But with global oil prices plunging to as low as $15 per barrel, below Nigeria’s $17 per barrel cost of production and demand for the commodity, especially Nigeria’s crude oil at almost zero during the peak of COVID-19, foreign investors were willing to lose N54 per US dollar to exit the Nigerian market.
According to a JPMorgan report, central bank forex backlog was over $5 billion, yet foreign reserves continues to drop. Left with little to no choice, the federal government approached the International Monetary Fund (IMF) for $3.4 billion financial assistance while the apex bank devalued the Naira again to the currency $379 to a US dollar and N386 on the investors and exporters window.
Despite the negative impacts of COVID-19 on the Nigerian people and the broad-based decline in economic activities that saw the nation’s Gross Domestic Product (GDP) contracting by 6.10 percent in the second quarter of the year and the unemployment rising as high as 27.1 percent or 21.8 million people in an import-dependent economy, the apex bank did not just devalue the Naira twice, the Federal Government raised electricity tariffs and remove subsidy in an economy with very weak consumer spending.
With the series of economic uncertainties, investors in forex forward market in London started offering Naira future contracts for N545, saying the apex bank no longer have the resource to support the Naira given the current global situation.
True to their words, Naira to Dollar exchange rate in 2020 plunged to N480 on the black market amid persistent forex scarcity before recently moderating to N467 when the central bank resumed forex sales to the bureau de change operators across the country.
Also, with the economy expected to plunge into an economic recession for the second time in four years in the third quarter of 2020, the Naira to Dollar exchange rate is expected to suffer even further in 2020.
Naira Drops N2 on Black Market Even With 11.5% Interest Rate
Naira Declines on Black Market Despite Lower Interest Rate
Nigerian Naira traded at N467 to a US dollar on the back market on Wednesday despite the Central Bank of Nigeria’s led monetary policy committee lowering the interest rate by 100 basis points after months of saying NO.

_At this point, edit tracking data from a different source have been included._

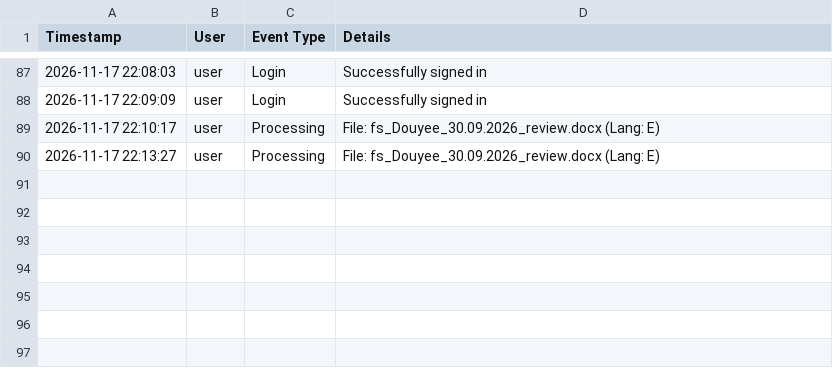
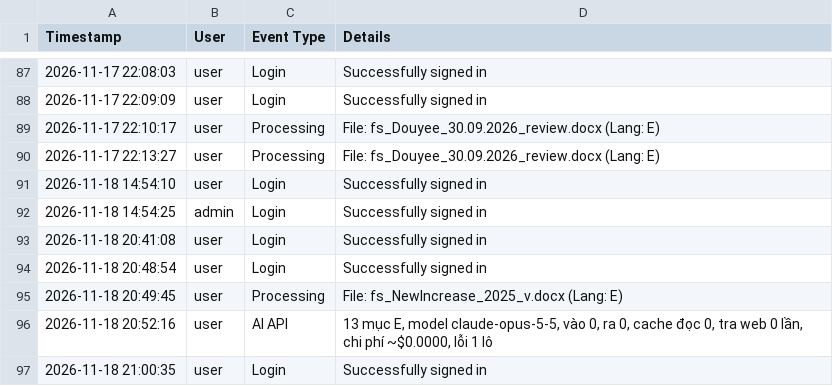
Before and after one commit to mauphuong979-bot/Translation_Tool_Github_V1, a CSV file: usage_log.csv, drawn as a sheet; only a part is shown, gaps mark what is left out.

```diff
--- a/usage_log.csv
+++ b/usage_log.csv
@@ -90 +90,8 @@ Timestamp,User,Event Type,Details
 2026-11-17 22:13:27,user,Processing,File: fs_Douyee_30.09.2026_review.docx (Lang: E)
+2026-11-18 14:54:10,user,Login,Successfully signed in
+2026-11-18 14:54:25,admin,Login,Successfully signed in
+2026-11-18 20:41:08,user,Login,Successfully signed in
+2026-11-18 20:48:54,user,Login,Successfully signed in
+2026-11-18 20:49:45,user,Processing,File: fs_NewIncrease_2025_v.docx (Lang: E)
+2026-11-18 20:52:16,user,AI API,"13 mục E, model claude-opus-5-5, vào 0, ra 0, cache đọc 0, tra web 0 lần, chi phí ~$0.0000, lỗi 1 lô"
+2026-11-18 21:00:35,user,Login,Successfully signed in
```
Also changed, not shown: 21 other files.
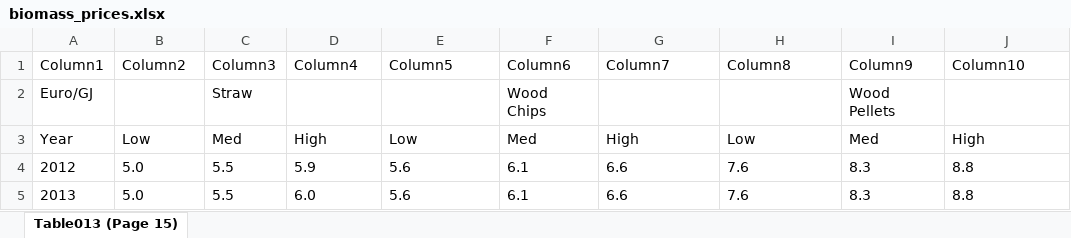
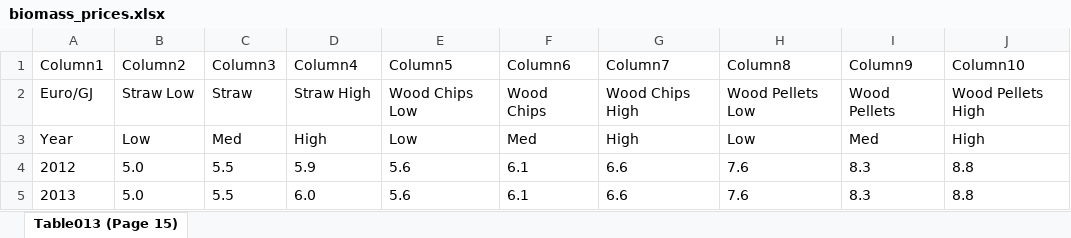
Before and after one commit to FrederikFertin/h2_system_dynamics, an Excel workbook: data/biomass_prices.xlsx, sheet Table013 (Page 15), drawn as a sheet; only a part is shown; values as stored, in another font and other column widths than the file's, no borders; table styles not drawn; the diff names each change by its address in the sheet, - before the commit and + after, or states it on an @@ line.

```diff
--- a/data/biomass_prices.xlsx (sheet Table013 (Page 15))
+++ b/data/biomass_prices.xlsx (sheet Table013 (Page 15))
-B2 (Column2): (empty)
+B2 (Column2): Straw Low
-D2 (Column4): (empty)
+D2 (Column4): Straw High
-E2 (Column5): (empty)
+E2 (Column5): Wood Chips Low
-G2 (Column7): (empty)
+G2 (Column7): Wood Chips High
-H2 (Column8): (empty)
+H2 (Column8): Wood Pellets Low
-J2 (Column10): (empty)
+J2 (Column10): Wood Pellets High
```
Also changed, not shown: data/marine_fuel_costs_and_emissions.xlsx, model_considerations/hydrogen production.xlsx, 24 other files.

The local currency declined by N2 from N465 it exchanged on Tuesday to N467 on Wednesday as investors doubt the new interest rate would be effective given the size of the nation’s economic woes.
Also, the central bank rate adjustment was seen by most as recession validation. Experts and even the apex bank had predicted that except the nation recorded strong growth in the third quarter, Nigeria would slide into recession for the second time in four years.
This was after Nigerian currency was devalued twice to accommodate the nation’s weak foreign reserves in the wake of low oil prices and the drop in demand for the commodity.
Since then, the central bank has injected a total sum of N3.5 trillion into the economy to mitigate the negative impact of COVID-19 on the nation and support gradual improvement in productivity.
However, the decision of the Federal Government to raise electricity tariffs and remove petrol subsidy at a time when 27.1 percent of the working population or 21.8 million people are out of jobs with COVID-19 eroding consumer buying power, further weighed on sentiment and send the wrong message to potential investors and businesses.
Against, the British pounds the Nigerian Naira traded at N600 while it was exchanged at N545 to a European Union common currency.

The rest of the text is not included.